Under Gove, the Department for Environment, Food and Rural Affairs (Defra) has embarked on an ambitious programme of work. Some of this is forced – leaving the EU requires major changes to agricultural, fisheries and environmental policies – but much of it seems to stem from Gove’s own desire to make a mark.
Indeed, improving our environment seems to have become something of a personal mission for Gove, who tweeted that footage of the impact of plastic pollution on our oceans in David Attenborough’s Blue Planet II had left him ‘haunted’. Measures he has announced include a ban on plastic straws, stirrers and cotton buds and a deposit return scheme for drinks containers.
When Theresa May launched the 25-Year Environment Plan in January 2018, one of its measures was a commitment to make 2019 the ‘Year of Green Action’, alongside a commitment to scope out ‘an evidence-based behaviour change strategy’. Indeed, one of the most important parts of delivering the environmental change our planet requires is to deliver behavioural change by getting us to appreciate our impact on the environment.

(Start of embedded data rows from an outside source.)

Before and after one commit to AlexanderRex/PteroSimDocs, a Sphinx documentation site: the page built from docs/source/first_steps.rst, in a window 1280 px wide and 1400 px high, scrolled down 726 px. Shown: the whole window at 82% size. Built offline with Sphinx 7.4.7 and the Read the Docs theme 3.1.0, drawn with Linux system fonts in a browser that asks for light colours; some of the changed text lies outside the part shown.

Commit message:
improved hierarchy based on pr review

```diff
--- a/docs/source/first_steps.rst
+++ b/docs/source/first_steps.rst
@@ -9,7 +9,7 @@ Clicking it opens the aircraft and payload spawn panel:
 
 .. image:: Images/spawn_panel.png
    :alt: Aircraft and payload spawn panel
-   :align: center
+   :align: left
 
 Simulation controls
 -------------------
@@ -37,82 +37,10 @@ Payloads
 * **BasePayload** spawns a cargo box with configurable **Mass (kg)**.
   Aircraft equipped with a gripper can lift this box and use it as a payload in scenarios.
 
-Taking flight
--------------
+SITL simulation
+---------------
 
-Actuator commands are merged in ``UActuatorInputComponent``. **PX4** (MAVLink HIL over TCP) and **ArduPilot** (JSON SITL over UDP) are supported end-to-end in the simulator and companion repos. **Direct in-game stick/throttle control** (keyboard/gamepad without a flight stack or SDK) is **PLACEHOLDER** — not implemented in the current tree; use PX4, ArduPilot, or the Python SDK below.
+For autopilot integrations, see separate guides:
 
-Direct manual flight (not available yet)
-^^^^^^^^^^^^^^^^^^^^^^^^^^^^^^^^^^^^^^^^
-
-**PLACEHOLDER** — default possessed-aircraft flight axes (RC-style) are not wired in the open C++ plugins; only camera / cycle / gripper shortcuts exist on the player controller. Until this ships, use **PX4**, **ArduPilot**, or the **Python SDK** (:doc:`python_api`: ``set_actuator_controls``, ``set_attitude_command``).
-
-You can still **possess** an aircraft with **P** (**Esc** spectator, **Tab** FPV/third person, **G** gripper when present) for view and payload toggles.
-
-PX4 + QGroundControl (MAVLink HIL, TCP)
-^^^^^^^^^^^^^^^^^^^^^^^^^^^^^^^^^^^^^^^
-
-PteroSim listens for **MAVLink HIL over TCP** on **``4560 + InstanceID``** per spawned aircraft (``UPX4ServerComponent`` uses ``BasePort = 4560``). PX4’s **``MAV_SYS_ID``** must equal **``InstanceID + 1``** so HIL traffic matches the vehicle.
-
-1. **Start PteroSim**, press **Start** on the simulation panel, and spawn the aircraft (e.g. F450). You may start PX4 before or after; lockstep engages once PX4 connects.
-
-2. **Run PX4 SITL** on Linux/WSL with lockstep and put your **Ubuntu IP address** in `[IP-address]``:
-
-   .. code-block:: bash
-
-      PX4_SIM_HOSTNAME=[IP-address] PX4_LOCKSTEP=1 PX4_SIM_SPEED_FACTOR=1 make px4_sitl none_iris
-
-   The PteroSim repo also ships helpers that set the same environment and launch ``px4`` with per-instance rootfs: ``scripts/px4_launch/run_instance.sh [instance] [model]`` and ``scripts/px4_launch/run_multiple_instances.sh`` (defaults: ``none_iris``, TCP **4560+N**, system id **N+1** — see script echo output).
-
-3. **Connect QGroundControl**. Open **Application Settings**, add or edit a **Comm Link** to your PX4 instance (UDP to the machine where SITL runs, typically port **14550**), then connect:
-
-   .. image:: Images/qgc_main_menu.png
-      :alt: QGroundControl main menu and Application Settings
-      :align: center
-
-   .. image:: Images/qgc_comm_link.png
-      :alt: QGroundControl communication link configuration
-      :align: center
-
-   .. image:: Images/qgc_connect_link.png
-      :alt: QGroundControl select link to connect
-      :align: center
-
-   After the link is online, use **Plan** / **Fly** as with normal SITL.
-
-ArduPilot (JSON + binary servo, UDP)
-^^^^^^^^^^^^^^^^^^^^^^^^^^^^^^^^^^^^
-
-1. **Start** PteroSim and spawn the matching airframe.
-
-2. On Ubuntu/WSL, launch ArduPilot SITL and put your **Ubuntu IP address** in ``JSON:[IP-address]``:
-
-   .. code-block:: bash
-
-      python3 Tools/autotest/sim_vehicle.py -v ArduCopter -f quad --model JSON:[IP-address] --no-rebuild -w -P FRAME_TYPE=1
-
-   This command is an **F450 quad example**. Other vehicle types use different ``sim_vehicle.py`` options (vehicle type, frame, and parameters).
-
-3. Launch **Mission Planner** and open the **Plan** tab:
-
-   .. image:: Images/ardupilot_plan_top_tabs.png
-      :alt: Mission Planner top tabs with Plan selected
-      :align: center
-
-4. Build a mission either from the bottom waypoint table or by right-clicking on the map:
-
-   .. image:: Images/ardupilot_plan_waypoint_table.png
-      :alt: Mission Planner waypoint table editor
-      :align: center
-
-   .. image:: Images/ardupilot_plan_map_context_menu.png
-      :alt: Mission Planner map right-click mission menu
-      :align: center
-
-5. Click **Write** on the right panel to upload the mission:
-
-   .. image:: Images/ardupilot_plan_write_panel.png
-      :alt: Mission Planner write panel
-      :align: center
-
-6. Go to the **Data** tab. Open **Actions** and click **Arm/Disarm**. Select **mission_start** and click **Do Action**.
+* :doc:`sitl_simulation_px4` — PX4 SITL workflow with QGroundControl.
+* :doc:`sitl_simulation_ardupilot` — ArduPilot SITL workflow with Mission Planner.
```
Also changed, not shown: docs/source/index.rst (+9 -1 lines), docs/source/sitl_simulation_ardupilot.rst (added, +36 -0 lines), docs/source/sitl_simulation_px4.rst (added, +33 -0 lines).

With this in mind, it is hardly surprising that Gove has chosen to work with influencers in order to communicate his department’s environmental message. By moving beyond ‘traditional’ ambassadors – you might expect such a list to contain charity leaders, academics or high-profile businesspeople – Gove will know that his message is reaching a larger, more diverse audience that more conventional figures simply wouldn’t reach.
Indeed, the list of ten ambassadors is wide-ranging. It contains Besma Whayeb, whose blog Curiously Curious was ranked as one the top ten UK green blogs by Vuelio, and Sian Conway, the Green & Eco Influencer of the Year 2018. Alongside these, the list also includes an endurance swimmer, television presenters and an adventurer who sailed across the Pacific in a boat made of 12,500 plastic bottles. And while there is an academic – Professor Tim Jackson – even he has nearly 11,000 Twitter followers.
Gove’s expressed hope is that his strategy will, ‘ensure that this country is recognised as the leading global champion of a greener, healthier, more sustainable future for the next generation’.
The ambassadors were introduced at a reception which also featured the #iwill4nature campaign, encouraging young people to take part in green social action. Among the newly-announced influencers was the student Izzy McLeod, who blogs as The Quirky Queer. It seems clear that by working with younger influencers to spread messages about environmental responsibility to their peers, Defra hopes reaching the next generation and implementing its environmental goals will be much easier.